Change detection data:
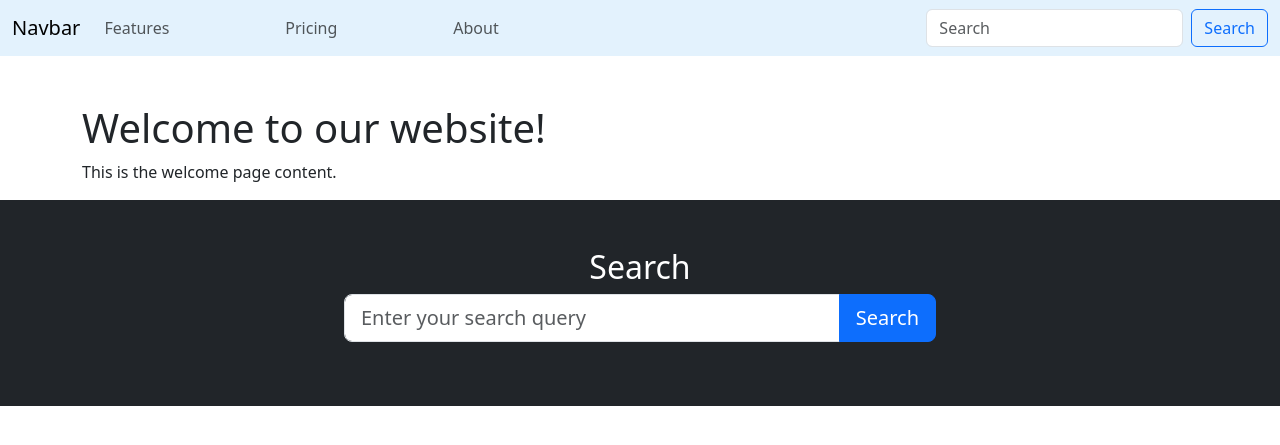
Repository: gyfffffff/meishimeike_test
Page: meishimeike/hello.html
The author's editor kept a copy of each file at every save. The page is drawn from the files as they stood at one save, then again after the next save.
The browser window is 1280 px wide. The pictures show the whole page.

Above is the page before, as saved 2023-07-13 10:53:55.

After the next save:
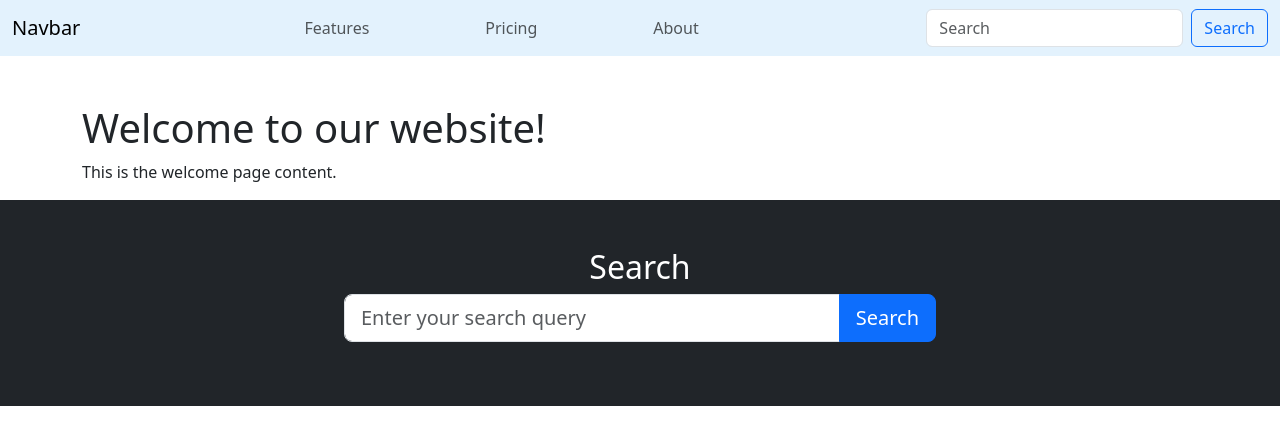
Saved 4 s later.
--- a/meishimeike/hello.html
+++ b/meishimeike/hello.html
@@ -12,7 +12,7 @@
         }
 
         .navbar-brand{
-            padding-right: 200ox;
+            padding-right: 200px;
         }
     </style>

**About this task:**
Only the count belongs in your answer, so please work out how many lines of the data contain "next".

**Reply:**
2